The eating frenzy we are witnessing may seem a dramatic and chaotic meal to the untrained eye. However, research has shown that the drama is reserved for the herring, as it is actually one of the most sophisticated and well-planned registered feasts known in nature. The hunt is based on large-scale co-operation, often with several pods of killer whales working together. Some whales are circling around the herringschool, close to the surface, to keep the school under control and prevent the herring escaping. As soon as the school is compressed into a small area, other killer whales move in and with a powerful swing of their tail, they strike the herring unconscious. Some of the herring actually die from the forceful blow. Now you might imagine the killer whale swimming in with its mouth wide open mouth, catching as many herring as possible but no: the orcas catches the herring one by one, biting the heads off and rejecting it with contempt, and only then enjoying the rest. This is truly a feast. The only items missing seem to be a knife and fork.
A meal such as this can last for several hours depending on the size of the school of herring and how hungry the killer whales are feeling. When it is all over the fjord is left dark and quiet. The sea is calmed by the abundance of herring oil on the surface, and nothing but a few dead herring and the occasional bitten-off head are witness of the drama that has just taken place.
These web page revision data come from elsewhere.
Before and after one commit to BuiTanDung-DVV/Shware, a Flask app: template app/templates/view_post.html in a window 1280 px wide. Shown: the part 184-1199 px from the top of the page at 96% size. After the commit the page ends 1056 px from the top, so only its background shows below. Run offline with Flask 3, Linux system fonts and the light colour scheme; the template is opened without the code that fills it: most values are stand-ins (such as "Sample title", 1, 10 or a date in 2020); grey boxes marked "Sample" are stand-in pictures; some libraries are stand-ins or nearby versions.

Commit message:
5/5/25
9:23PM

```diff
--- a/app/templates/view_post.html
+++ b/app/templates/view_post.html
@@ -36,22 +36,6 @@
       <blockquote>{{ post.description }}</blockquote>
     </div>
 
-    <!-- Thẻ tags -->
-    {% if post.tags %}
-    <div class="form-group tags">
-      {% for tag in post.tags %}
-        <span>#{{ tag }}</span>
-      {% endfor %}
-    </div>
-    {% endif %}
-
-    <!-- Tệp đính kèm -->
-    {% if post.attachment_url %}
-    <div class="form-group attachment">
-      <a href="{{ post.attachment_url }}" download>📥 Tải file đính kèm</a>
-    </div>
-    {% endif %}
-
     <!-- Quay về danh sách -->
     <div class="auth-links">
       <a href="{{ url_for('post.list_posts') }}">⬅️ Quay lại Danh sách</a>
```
But, we are lucky. Instead of a quiet after-dinner nap, the killer whales want to play!
Once again I let myself glide into the water. I try to stay close to the boat, as it is the boat that the killer whales find interesting not us divers. I have not been in the water long before the first orcas appear behind me. Four of them are coming, and as if it were carefully planned they split up and regroup in a formation below me. They turn their white bellies up toward me and close in - two to my left and two at my right. The whites of their bodies is in perfect contrast to the dark water, and I am deeply moved by this nature's theatre that is taking place around me. To show their bellies, the most vulnerable point of their body, is the orcas' way of showing trust. I am surrounded by an atmosphere of peace and tranquillity, and not for a moment do I think about the orca as a predator.
Love at first sight
Underwater the situation was worse. Without a flash that could scare the pods away from the boat Per had to trust the know-how of the captain so that the timing of our drop-off into the sea was timed to perfection. Luckily Tony and Margareta have worked at Strømsholmen Sea Sport Center for two years, and their knowledge proved invaluable for both divers and photographers.
Orcinus orca rulers of the sea
Latin name Orcinus Orca, best known as "Killer Whale"
The first person to do research on orcas was a Frenchman (or a Dane the experts can't seem to agree on this) who observed that the orca attacked other species of whales and seals. When he described this animal in his local language (French or Danish) the researcher said something like "the whale that kills other whales". When this was translated into English it became "Killer Whale", instead of the more correct term "Whale Killer".
The orca is not dangerous to humans - to date, no attacks by orcas on humans are known.
Orcas live in closely knit family groups or pods all their life, the orca pods are lead by a strict matriarch.
The pods normally counts 5 to 50 individuals, but both single whales as well as "super" pods of 150 animals are observed. On our safari week we observed many pods totalling several hundred animals.
Even though orcas are friendly, they are not always playful. Several times we experienced having manoeuvred the boat close to the orcas only to find them disappear before we could get into the water, reappearing in a totally different location the next time they broke the surface for air.